Change detection data:
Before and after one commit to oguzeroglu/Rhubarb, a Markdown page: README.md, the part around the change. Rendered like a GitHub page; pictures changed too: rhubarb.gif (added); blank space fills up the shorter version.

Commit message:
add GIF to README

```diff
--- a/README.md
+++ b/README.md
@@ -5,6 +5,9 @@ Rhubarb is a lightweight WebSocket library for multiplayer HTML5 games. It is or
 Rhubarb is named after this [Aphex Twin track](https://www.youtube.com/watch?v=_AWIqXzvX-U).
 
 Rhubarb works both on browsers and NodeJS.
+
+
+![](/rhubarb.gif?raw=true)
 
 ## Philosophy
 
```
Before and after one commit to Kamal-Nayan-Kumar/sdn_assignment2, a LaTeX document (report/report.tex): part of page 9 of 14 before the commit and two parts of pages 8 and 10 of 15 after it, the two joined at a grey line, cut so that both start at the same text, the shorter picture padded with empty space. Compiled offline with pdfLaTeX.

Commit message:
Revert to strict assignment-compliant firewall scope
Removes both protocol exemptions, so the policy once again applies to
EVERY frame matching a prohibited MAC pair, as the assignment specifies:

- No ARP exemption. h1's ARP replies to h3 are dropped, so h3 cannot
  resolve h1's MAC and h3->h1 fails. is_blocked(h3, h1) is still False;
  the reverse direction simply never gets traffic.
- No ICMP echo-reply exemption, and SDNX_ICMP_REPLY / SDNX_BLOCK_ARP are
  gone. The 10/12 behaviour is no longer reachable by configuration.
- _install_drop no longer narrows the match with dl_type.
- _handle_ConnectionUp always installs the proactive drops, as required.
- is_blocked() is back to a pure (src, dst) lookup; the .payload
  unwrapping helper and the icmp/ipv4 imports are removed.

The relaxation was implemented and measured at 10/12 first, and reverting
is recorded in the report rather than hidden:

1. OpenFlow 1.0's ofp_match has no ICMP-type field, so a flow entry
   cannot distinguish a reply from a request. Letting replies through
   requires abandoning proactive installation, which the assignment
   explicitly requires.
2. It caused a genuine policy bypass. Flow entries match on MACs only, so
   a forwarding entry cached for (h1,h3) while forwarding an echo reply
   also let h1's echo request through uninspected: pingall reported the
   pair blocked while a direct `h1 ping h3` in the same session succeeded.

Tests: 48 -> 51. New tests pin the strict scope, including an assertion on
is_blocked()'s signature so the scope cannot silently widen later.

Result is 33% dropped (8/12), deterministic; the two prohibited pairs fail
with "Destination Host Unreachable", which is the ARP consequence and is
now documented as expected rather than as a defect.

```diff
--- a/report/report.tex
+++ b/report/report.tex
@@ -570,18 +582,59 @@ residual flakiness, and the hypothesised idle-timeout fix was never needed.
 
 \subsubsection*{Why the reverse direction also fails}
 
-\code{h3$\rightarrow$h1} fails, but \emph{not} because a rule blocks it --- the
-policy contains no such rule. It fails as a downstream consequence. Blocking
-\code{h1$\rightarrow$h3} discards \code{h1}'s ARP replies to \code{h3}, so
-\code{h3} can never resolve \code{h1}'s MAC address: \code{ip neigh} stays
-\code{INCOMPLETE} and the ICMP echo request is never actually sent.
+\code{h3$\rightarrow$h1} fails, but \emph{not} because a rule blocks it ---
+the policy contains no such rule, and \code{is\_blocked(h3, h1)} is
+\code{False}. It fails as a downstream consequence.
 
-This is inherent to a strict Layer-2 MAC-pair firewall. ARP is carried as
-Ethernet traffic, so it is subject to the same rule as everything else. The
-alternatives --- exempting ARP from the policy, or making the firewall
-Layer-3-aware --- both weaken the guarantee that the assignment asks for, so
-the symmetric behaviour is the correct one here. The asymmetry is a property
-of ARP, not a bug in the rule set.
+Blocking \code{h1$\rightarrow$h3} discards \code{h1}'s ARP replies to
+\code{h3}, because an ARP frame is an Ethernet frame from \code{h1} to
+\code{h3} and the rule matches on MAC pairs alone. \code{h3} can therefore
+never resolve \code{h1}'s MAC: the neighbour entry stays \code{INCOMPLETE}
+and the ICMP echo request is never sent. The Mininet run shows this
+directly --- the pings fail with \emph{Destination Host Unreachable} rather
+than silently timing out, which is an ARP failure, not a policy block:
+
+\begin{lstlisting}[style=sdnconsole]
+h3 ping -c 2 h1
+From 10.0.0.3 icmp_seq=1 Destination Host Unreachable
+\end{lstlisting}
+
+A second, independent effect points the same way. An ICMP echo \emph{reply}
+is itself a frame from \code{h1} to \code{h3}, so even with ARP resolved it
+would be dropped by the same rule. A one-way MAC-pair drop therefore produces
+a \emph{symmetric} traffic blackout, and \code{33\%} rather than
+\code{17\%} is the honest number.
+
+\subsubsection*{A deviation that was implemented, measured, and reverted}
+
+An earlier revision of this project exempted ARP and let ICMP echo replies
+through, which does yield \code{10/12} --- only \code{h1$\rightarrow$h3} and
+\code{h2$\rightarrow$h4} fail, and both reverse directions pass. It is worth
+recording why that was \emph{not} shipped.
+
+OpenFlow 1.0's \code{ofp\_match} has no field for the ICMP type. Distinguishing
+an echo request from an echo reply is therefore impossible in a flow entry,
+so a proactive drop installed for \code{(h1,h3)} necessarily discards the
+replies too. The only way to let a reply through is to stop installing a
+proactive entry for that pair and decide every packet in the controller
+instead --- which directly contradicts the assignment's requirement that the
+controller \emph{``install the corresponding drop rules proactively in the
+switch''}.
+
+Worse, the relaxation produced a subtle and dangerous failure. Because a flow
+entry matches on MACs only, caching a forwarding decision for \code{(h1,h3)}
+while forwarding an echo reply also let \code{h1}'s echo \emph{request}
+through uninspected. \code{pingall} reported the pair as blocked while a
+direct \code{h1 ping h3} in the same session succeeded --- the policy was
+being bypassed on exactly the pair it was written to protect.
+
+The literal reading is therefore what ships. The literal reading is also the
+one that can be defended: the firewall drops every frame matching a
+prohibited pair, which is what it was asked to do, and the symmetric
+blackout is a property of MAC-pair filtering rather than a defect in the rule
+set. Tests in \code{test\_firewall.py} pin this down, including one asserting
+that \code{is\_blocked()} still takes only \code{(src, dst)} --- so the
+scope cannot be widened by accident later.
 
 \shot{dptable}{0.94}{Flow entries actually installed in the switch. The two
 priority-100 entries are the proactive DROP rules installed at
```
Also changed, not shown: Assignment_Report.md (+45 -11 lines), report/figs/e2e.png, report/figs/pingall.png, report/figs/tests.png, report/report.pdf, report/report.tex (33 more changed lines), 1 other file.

_WHAT YOU WILL DO_. Please reply with an exact copy of the lines above, starting at the first and ending at the line that holds "- No ICMP echo-reply".

_TASK RESPONSE_.
Before and after one commit to oguzeroglu/Rhubarb, a Markdown page: README.md, the part around the change. Rendered like a GitHub page; pictures changed too: rhubarb.gif (added); blank space fills up the shorter version.

Commit message:
add GIF to README

```diff
--- a/README.md
+++ b/README.md
@@ -5,6 +5,9 @@ Rhubarb is a lightweight WebSocket library for multiplayer HTML5 games. It is or
 Rhubarb is named after this [Aphex Twin track](https://www.youtube.com/watch?v=_AWIqXzvX-U).
 
 Rhubarb works both on browsers and NodeJS.
+
+
+![](/rhubarb.gif?raw=true)
 
 ## Philosophy
 
```
Before and after one commit to Kamal-Nayan-Kumar/sdn_assignment2, a LaTeX document (report/report.tex): part of page 9 of 14 before the commit and two parts of pages 8 and 10 of 15 after it, the two joined at a grey line, cut so that both start at the same text, the shorter picture padded with empty space. Compiled offline with pdfLaTeX.

Commit message:
Revert to strict assignment-compliant firewall scope
Removes both protocol exemptions, so the policy once again applies to
EVERY frame matching a prohibited MAC pair, as the assignment specifies:

- No ARP exemption. h1's ARP replies to h3 are dropped, so h3 cannot
  resolve h1's MAC and h3->h1 fails. is_blocked(h3, h1) is still False;
  the reverse direction simply never gets traffic.
- No ICMP echo-reply exemption, and SDNX_ICMP_REPLY / SDNX_BLOCK_ARP are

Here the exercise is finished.